#### [YOUR TASK]
Every picture is to be removed, and all the data is to be copied exactly.

#### [RECORDED INFORMATION]
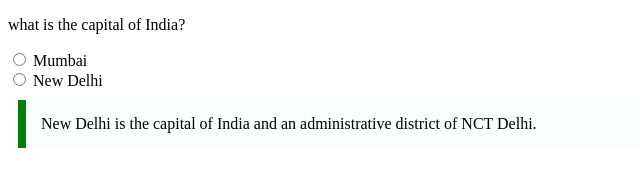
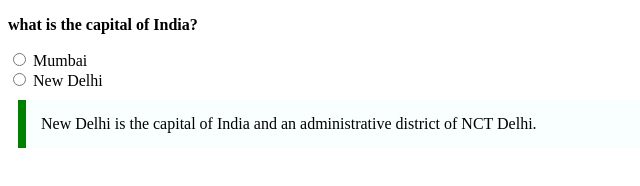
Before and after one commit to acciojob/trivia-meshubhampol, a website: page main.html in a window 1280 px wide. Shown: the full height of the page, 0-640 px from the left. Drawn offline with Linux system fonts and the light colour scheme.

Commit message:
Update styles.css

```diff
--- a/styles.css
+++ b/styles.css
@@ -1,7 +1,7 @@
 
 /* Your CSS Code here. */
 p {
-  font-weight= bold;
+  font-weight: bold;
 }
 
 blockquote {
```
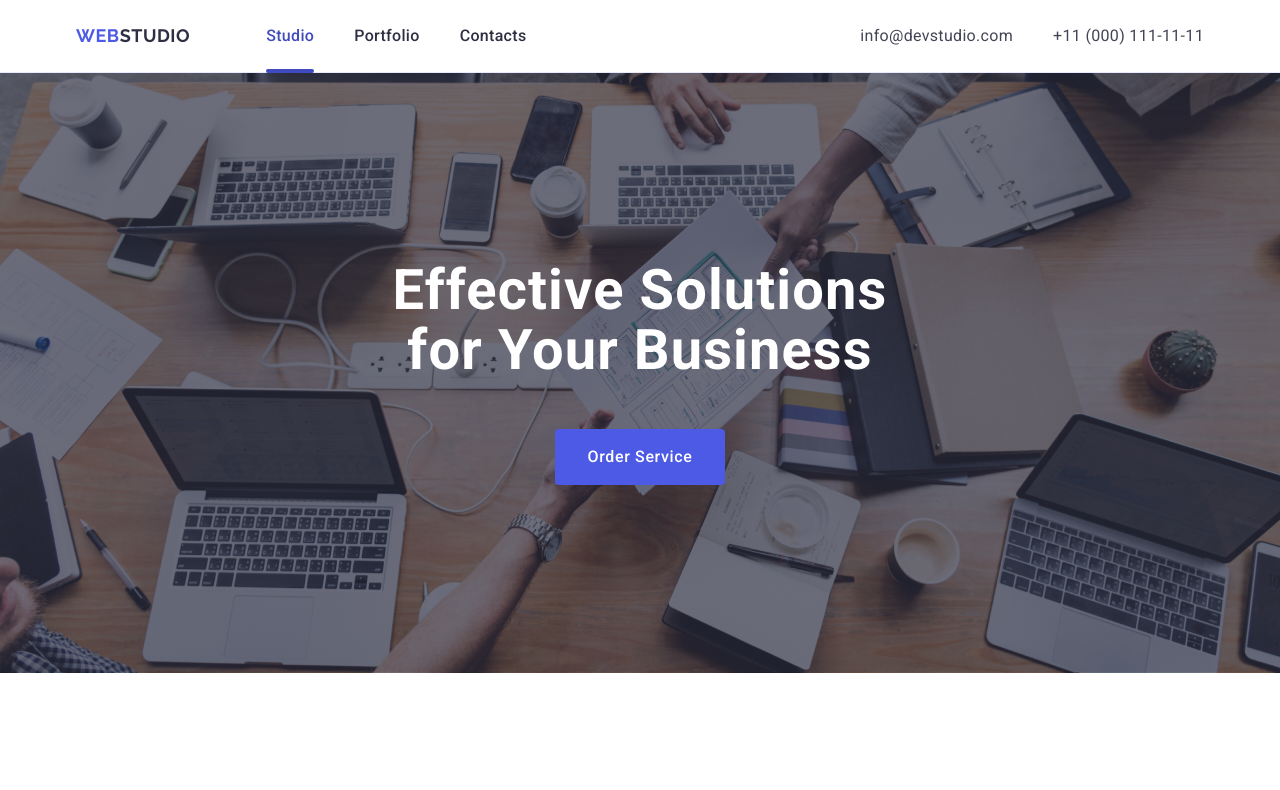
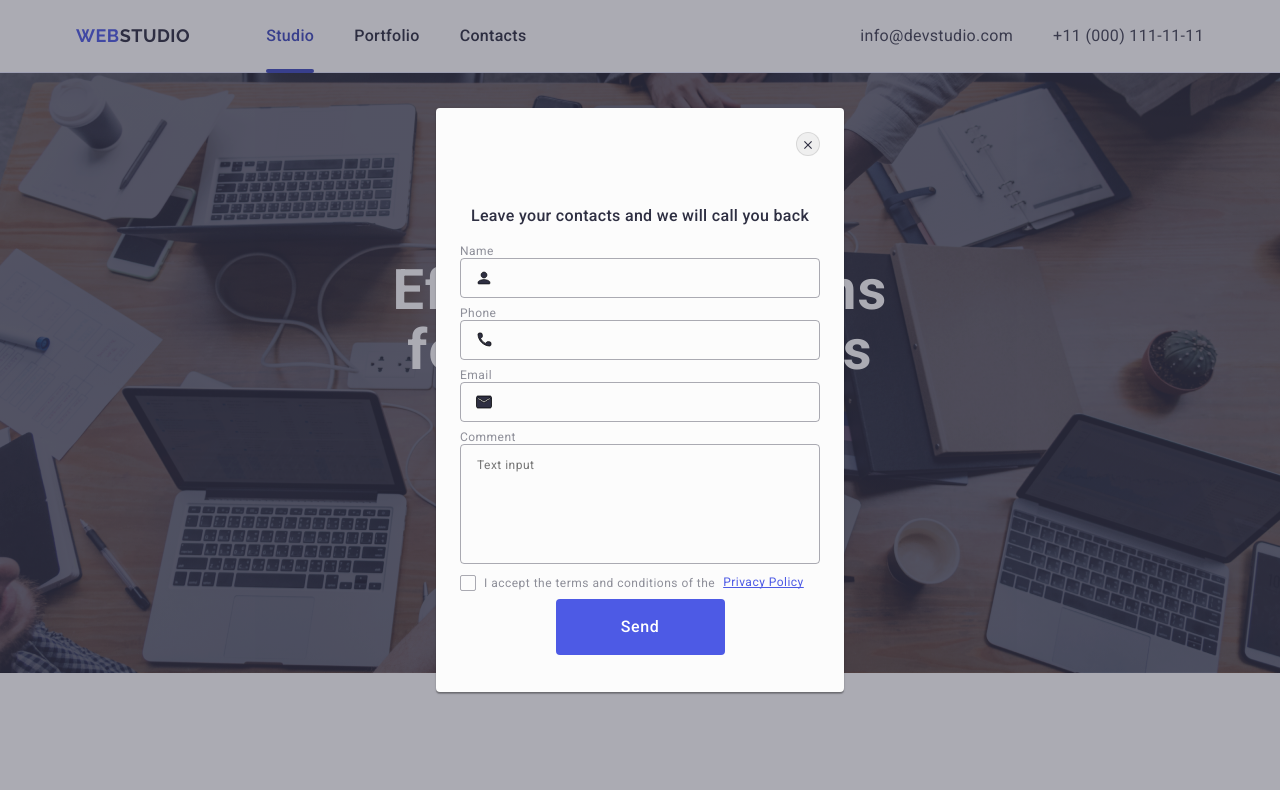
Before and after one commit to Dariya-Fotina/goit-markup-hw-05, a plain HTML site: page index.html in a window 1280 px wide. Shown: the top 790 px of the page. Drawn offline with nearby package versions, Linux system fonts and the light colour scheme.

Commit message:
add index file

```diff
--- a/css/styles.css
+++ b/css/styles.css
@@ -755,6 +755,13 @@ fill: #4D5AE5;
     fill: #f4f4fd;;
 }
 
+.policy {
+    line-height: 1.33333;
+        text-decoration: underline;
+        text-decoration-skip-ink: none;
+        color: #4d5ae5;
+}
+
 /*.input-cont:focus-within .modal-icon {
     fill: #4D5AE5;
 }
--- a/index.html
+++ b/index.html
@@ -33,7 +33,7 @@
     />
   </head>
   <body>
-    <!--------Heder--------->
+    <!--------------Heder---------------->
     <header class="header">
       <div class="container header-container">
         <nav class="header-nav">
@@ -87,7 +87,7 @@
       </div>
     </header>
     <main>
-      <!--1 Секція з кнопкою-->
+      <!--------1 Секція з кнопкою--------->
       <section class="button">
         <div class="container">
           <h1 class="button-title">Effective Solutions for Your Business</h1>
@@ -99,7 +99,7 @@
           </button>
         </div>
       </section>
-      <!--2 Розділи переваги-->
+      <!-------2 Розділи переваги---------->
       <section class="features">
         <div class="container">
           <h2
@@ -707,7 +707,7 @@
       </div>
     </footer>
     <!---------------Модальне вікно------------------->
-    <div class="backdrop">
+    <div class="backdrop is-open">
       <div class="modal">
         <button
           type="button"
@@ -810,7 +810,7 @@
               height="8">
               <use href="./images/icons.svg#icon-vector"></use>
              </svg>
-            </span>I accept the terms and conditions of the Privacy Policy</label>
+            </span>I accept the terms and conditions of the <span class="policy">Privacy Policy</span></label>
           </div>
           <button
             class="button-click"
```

#### [RESULT OF THE EXERCISE]
Before and after one commit to acciojob/trivia-meshubhampol, a website: page main.html in a window 1280 px wide. Shown: the full height of the page, 0-640 px from the left. Drawn offline with Linux system fonts and the light colour scheme.

Commit message:
Update styles.css

```diff
--- a/styles.css
+++ b/styles.css
@@ -1,7 +1,7 @@
 
 /* Your CSS Code here. */
 p {
-  font-weight= bold;
+  font-weight: bold;
 }
 
 blockquote {
```
Before and after one commit to Dariya-Fotina/goit-markup-hw-05, a plain HTML site: page index.html in a window 1280 px wide. Shown: the top 790 px of the page. Drawn offline with nearby package versions, Linux system fonts and the light colour scheme.

Commit message:
add index file

```diff
--- a/css/styles.css
+++ b/css/styles.css
@@ -755,6 +755,13 @@ fill: #4D5AE5;
     fill: #f4f4fd;;
 }
 
+.policy {
+    line-height: 1.33333;
+        text-decoration: underline;
+        text-decoration-skip-ink: none;
+        color: #4d5ae5;
+}
+
 /*.input-cont:focus-within .modal-icon {
     fill: #4D5AE5;
 }
--- a/index.html
+++ b/index.html
@@ -33,7 +33,7 @@
     />
   </head>
   <body>
-    <!--------Heder--------->
+    <!--------------Heder---------------->
     <header class="header">
       <div class="container header-container">
         <nav class="header-nav">
@@ -87,7 +87,7 @@
       </div>
     </header>
     <main>
-      <!--1 Секція з кнопкою-->
+      <!--------1 Секція з кнопкою--------->
       <section class="button">
         <div class="container">
           <h1 class="button-title">Effective Solutions for Your Business</h1>
@@ -99,7 +99,7 @@
           </button>
         </div>
       </section>
-      <!--2 Розділи переваги-->
+      <!-------2 Розділи переваги---------->
       <section class="features">
         <div class="container">
           <h2
@@ -707,7 +707,7 @@
       </div>
     </footer>
     <!---------------Модальне вікно------------------->
-    <div class="backdrop">
+    <div class="backdrop is-open">
       <div class="modal">
         <button
           type="button"
@@ -810,7 +810,7 @@
               height="8">
               <use href="./images/icons.svg#icon-vector"></use>
              </svg>
-            </span>I accept the terms and conditions of the Privacy Policy</label>
+            </span>I accept the terms and conditions of the <span class="policy">Privacy Policy</span></label>
           </div>
           <button
             class="button-click"
```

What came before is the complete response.